ASSIGNMENT
Please state how many lines in the records below contain the word "only"; the number alone is the answer.

INPUT RECORDS

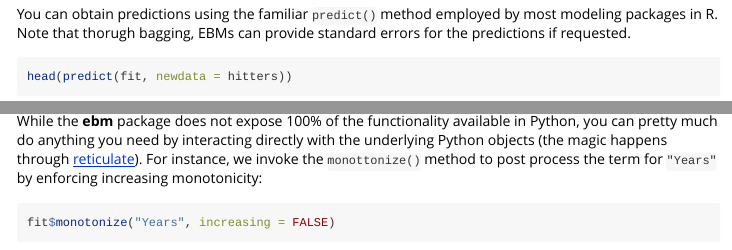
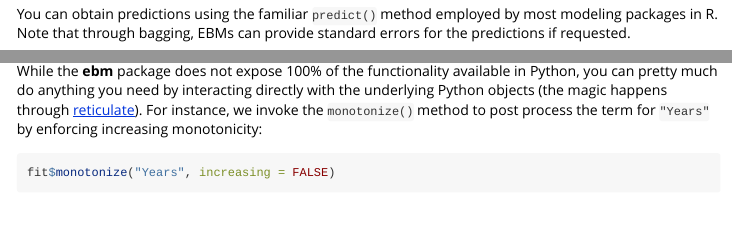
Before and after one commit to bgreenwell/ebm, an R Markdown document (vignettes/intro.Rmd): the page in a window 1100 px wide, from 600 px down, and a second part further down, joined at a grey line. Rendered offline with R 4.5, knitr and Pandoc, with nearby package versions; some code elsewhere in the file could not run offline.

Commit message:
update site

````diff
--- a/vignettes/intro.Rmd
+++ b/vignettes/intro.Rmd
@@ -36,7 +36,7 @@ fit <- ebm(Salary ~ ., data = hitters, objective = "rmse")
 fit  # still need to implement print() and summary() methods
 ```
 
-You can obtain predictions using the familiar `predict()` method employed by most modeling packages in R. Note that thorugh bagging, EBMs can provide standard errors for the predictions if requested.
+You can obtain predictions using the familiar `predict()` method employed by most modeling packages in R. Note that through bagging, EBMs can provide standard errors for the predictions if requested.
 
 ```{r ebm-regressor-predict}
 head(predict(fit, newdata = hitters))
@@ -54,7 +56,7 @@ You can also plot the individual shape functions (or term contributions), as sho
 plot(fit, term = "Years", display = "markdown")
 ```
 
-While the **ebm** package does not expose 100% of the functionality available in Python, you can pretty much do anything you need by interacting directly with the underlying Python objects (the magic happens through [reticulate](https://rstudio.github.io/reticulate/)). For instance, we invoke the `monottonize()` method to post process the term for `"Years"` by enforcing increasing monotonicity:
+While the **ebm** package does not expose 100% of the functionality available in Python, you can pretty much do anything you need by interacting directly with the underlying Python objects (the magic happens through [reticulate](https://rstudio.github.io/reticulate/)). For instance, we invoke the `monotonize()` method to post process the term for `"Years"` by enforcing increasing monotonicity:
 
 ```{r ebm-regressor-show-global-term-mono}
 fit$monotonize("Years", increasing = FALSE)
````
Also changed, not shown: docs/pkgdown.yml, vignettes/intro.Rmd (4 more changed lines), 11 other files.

---

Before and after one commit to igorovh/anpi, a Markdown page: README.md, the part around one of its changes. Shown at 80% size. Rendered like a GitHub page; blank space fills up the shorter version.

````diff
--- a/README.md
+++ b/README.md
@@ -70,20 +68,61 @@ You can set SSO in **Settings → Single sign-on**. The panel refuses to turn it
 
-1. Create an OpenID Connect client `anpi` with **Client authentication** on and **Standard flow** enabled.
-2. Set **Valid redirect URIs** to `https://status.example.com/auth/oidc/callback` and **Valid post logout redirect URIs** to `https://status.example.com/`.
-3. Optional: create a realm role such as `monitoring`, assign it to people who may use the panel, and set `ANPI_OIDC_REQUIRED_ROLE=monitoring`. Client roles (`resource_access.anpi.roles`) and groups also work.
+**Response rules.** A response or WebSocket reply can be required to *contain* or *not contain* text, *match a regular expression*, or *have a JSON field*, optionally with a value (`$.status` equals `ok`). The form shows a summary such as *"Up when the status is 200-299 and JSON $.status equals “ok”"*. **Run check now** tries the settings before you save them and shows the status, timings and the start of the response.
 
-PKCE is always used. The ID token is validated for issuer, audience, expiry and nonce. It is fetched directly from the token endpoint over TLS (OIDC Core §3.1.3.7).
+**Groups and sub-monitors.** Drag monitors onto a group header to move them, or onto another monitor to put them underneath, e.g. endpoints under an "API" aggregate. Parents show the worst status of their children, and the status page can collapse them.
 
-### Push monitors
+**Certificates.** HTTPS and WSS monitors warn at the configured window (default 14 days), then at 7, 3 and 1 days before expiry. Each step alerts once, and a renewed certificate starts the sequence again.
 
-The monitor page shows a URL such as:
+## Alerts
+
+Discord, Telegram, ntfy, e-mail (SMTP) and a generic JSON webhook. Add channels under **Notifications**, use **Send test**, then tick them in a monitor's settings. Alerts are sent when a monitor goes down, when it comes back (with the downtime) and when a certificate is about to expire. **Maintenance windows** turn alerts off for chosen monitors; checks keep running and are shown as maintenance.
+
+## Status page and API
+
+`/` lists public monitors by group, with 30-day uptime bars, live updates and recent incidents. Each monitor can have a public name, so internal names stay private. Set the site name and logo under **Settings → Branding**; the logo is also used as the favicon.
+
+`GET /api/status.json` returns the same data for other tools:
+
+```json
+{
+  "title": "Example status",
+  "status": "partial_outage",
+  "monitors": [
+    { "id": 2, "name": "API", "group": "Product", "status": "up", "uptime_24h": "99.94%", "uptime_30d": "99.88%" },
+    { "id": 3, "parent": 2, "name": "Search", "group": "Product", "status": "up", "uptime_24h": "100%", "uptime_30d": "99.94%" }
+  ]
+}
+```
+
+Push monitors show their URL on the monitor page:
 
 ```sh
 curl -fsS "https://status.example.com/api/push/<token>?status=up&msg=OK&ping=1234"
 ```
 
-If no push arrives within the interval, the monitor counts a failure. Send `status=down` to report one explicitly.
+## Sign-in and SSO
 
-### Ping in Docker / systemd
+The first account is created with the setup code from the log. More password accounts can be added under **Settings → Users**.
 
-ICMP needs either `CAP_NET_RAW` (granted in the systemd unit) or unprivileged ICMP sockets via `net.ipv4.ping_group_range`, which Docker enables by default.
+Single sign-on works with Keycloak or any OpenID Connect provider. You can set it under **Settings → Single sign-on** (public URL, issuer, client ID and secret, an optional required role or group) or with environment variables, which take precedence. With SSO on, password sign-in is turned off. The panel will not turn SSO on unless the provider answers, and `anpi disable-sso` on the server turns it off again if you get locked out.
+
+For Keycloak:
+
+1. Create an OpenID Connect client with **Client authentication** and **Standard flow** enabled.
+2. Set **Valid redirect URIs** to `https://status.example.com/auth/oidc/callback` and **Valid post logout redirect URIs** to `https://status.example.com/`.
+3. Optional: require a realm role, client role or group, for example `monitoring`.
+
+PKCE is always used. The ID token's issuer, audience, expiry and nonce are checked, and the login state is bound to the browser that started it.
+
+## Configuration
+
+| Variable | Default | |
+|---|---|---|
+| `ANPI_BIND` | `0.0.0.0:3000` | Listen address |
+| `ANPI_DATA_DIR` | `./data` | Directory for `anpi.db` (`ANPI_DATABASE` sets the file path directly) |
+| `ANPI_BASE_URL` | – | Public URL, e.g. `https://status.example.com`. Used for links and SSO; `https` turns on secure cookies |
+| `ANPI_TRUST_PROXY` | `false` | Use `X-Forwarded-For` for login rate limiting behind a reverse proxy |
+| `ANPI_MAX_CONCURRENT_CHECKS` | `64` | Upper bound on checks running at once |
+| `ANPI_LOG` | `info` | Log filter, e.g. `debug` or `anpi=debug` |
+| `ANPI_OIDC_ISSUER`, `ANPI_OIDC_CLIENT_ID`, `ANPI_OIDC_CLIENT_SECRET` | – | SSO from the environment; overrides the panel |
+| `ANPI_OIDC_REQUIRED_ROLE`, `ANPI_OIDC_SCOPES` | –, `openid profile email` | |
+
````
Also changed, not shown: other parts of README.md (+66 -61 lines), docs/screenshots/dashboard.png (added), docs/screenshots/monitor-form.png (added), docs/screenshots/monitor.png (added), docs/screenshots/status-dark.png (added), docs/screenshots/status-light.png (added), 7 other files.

---

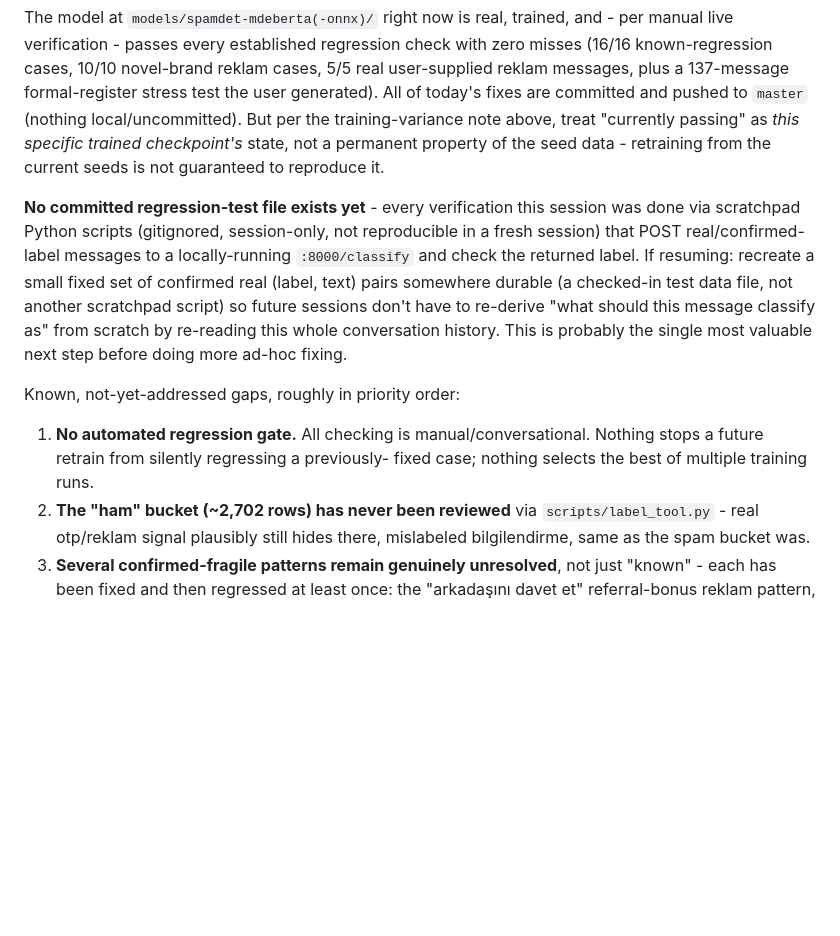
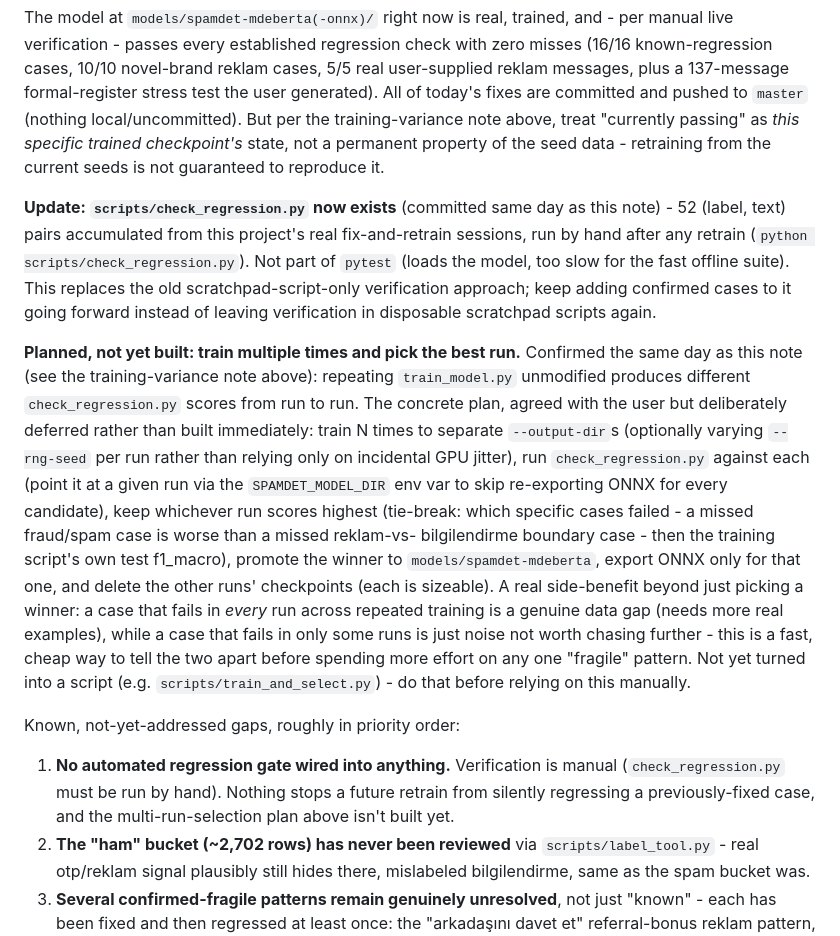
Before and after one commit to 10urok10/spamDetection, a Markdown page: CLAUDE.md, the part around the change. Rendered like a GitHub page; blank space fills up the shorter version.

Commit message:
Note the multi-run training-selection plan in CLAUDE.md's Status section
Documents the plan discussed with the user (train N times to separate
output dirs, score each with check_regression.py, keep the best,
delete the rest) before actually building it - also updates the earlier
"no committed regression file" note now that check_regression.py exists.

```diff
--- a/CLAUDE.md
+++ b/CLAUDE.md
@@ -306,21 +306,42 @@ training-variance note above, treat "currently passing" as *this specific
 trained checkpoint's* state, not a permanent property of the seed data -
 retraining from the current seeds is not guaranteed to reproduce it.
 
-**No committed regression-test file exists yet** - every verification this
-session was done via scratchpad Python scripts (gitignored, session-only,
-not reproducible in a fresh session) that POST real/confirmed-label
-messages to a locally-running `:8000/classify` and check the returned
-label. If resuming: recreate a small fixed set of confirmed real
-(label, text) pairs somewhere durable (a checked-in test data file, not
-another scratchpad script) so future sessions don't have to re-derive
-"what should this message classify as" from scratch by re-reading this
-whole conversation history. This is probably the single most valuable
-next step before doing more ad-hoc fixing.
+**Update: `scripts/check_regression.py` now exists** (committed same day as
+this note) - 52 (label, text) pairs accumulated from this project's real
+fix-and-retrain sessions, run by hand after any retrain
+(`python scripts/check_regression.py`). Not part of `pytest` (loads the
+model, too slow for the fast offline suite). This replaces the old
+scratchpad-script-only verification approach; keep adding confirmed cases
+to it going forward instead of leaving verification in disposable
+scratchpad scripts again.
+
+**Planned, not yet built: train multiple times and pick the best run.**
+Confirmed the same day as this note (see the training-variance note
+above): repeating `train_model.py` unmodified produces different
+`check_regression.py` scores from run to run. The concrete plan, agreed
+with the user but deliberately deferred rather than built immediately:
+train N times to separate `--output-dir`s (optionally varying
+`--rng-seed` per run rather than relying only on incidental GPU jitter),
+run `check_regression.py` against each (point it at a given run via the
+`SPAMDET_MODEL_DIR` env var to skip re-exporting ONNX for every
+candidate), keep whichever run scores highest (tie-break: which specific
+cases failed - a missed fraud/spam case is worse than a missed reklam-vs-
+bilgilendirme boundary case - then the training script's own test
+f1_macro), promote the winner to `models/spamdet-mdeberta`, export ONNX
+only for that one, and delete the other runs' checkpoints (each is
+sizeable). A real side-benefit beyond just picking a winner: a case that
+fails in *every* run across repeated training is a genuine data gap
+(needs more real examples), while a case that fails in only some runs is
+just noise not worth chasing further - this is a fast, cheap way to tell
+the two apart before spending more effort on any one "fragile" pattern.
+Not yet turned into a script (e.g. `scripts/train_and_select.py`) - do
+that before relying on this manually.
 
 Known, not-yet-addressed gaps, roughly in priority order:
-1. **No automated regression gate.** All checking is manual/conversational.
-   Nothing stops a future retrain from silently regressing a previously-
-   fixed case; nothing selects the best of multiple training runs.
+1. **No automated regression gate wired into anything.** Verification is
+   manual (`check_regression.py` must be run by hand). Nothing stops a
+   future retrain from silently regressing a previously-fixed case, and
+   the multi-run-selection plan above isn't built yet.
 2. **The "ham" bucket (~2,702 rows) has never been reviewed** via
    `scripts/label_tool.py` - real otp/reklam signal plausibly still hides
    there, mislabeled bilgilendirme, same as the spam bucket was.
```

EXPECTED OUTPUT
5